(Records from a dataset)
* * *

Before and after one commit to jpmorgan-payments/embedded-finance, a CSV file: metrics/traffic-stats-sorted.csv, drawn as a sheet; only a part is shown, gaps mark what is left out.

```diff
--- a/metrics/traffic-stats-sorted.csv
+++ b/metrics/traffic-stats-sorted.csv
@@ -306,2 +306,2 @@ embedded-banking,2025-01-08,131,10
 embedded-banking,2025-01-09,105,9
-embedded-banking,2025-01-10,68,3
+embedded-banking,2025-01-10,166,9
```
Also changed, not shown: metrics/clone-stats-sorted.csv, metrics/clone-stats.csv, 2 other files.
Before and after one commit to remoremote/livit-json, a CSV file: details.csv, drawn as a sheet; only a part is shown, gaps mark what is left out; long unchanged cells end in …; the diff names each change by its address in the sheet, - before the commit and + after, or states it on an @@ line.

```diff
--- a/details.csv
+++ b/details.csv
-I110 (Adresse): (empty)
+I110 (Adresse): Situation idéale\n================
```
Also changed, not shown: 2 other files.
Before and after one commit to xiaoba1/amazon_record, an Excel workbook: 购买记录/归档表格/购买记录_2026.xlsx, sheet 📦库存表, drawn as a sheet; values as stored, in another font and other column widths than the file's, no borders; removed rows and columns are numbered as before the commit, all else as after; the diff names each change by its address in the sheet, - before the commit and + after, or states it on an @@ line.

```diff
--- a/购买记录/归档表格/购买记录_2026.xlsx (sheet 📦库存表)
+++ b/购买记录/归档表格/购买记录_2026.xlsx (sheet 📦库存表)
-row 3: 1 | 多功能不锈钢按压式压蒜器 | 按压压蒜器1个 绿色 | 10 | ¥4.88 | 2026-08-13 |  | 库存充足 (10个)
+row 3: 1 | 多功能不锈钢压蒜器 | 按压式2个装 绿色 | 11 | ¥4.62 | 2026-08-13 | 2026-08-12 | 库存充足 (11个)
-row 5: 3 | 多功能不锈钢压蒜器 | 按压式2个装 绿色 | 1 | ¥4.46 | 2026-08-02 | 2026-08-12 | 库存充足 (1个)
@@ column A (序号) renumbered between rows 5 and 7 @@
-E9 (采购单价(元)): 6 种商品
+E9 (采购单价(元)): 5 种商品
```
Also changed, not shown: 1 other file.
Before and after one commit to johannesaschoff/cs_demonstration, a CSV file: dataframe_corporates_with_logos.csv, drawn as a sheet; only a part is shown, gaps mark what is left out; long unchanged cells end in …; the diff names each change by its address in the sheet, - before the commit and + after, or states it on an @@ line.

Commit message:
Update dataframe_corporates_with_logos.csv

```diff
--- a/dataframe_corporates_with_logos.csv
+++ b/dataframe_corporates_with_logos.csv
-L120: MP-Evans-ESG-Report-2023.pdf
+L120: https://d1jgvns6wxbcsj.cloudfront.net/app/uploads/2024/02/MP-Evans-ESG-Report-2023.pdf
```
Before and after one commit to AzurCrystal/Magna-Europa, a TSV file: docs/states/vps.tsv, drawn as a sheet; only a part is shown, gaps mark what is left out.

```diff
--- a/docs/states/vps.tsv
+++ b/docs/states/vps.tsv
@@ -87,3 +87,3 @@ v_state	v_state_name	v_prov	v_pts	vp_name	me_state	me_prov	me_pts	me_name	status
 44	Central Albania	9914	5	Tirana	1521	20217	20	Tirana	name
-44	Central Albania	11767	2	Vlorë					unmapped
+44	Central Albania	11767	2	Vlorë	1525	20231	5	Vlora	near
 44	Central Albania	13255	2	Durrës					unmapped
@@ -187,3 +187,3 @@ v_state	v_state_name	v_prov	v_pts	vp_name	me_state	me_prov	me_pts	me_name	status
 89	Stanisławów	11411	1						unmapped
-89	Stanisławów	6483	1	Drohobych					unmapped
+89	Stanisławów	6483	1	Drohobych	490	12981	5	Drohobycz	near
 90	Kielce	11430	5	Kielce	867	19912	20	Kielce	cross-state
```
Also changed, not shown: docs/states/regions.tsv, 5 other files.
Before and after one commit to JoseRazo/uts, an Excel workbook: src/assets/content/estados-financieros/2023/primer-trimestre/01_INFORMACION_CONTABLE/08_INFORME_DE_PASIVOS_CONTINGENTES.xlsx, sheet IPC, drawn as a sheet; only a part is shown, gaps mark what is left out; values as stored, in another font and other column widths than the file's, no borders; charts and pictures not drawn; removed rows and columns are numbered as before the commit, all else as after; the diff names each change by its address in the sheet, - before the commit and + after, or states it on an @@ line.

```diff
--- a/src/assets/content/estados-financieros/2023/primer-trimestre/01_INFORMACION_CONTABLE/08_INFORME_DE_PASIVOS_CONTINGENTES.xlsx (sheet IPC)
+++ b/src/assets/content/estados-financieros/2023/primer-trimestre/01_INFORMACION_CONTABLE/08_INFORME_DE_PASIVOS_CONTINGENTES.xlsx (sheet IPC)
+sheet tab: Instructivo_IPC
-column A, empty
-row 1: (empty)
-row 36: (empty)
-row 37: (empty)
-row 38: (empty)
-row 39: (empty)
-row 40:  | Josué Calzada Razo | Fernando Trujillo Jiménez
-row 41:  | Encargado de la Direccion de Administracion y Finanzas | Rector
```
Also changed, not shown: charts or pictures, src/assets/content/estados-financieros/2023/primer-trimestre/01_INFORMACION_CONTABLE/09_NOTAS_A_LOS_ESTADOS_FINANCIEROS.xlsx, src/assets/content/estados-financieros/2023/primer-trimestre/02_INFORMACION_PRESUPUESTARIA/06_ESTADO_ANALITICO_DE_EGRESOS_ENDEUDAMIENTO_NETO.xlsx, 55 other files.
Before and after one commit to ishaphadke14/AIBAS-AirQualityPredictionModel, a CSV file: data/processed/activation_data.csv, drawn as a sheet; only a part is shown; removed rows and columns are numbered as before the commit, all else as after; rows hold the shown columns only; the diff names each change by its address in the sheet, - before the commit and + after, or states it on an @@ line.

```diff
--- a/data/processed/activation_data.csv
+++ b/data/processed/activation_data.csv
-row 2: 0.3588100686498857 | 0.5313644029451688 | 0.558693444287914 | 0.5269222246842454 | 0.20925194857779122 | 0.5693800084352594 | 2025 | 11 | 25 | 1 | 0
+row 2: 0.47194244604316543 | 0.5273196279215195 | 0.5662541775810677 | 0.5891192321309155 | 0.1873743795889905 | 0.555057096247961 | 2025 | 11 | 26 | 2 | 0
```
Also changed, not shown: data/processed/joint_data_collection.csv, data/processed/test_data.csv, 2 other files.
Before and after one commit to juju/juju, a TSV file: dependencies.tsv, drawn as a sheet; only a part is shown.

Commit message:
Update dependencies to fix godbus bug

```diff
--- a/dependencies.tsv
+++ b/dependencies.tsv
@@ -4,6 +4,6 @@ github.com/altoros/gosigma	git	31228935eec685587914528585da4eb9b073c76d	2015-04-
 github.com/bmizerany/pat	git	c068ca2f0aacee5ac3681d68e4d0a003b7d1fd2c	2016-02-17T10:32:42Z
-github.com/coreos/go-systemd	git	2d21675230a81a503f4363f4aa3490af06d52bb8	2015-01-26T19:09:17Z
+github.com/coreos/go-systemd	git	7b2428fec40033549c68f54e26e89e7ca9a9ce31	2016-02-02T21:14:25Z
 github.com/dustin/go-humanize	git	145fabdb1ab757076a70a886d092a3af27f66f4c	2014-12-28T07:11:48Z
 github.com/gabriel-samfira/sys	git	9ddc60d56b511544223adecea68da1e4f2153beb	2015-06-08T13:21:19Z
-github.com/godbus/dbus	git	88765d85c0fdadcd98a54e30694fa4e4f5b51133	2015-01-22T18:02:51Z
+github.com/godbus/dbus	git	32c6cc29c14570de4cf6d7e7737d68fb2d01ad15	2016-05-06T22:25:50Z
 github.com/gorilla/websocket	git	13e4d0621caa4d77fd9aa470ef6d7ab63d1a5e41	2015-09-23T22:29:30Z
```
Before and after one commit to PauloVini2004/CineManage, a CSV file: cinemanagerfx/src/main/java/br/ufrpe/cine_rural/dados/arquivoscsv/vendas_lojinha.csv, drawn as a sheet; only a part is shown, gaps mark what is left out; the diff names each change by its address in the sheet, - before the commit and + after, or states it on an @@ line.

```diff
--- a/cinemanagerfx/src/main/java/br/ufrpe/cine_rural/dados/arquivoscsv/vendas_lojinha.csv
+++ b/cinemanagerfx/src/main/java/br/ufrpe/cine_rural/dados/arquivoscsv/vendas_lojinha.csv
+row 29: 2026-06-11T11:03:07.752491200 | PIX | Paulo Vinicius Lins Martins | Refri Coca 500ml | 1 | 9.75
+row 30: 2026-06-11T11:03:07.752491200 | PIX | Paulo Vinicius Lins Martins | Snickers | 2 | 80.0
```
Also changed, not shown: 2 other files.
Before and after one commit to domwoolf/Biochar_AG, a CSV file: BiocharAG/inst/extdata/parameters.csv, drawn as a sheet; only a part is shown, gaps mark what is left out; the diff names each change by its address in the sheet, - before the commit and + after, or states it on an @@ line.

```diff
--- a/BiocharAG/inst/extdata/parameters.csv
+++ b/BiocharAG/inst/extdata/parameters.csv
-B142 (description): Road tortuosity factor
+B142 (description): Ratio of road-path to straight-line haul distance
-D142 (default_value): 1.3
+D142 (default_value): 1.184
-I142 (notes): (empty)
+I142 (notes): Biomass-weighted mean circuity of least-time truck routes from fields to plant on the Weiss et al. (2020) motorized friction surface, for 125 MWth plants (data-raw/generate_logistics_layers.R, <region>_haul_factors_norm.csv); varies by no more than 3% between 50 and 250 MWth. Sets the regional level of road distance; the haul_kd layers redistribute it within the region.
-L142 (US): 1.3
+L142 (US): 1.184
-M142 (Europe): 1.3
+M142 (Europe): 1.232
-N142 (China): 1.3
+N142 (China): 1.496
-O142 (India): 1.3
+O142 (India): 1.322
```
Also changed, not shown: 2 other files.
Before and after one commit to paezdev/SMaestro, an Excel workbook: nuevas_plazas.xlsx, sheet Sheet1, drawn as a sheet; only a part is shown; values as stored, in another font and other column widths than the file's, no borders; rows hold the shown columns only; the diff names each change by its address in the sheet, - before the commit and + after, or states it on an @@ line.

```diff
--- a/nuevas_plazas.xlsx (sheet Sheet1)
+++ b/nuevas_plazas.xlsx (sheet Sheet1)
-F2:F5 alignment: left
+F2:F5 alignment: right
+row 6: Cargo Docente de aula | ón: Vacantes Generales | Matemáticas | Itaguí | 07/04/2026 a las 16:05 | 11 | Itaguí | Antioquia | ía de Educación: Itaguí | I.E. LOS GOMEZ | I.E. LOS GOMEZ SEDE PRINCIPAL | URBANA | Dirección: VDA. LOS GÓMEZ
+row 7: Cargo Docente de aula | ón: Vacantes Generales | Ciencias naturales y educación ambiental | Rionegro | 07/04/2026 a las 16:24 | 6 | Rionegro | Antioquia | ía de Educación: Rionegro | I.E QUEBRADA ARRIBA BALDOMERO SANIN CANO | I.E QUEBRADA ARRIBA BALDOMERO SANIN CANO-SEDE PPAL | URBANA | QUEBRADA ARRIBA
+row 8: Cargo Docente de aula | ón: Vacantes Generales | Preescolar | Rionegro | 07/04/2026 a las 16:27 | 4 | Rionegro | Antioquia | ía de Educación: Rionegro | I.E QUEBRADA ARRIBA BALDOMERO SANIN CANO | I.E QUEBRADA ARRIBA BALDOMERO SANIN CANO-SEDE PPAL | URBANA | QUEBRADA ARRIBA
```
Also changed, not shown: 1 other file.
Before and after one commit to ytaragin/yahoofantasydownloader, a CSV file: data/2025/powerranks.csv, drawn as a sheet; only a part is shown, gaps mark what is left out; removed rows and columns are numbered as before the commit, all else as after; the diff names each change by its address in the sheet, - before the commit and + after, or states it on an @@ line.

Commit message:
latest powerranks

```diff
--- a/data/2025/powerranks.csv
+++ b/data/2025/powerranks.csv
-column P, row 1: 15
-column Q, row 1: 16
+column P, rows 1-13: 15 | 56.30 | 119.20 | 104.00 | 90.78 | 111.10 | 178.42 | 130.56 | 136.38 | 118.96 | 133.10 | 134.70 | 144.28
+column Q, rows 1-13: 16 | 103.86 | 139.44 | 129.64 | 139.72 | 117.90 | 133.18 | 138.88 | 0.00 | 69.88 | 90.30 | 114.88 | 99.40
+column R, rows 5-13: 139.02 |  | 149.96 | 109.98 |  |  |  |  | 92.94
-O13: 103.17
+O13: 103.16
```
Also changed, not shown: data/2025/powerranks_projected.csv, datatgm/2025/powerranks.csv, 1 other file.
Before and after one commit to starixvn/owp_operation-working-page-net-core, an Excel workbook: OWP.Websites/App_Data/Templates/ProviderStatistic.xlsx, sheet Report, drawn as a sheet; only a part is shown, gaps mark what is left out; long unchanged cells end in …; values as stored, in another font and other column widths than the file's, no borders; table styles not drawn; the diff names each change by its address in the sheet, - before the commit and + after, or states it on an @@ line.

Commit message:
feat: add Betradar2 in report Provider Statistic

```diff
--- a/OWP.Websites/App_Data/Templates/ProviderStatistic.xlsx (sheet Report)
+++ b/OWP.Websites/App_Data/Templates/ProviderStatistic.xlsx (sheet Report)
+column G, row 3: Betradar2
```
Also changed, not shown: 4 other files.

* * *

Tell how many lines in the entries above include the word "Also", and respond with the number alone.

11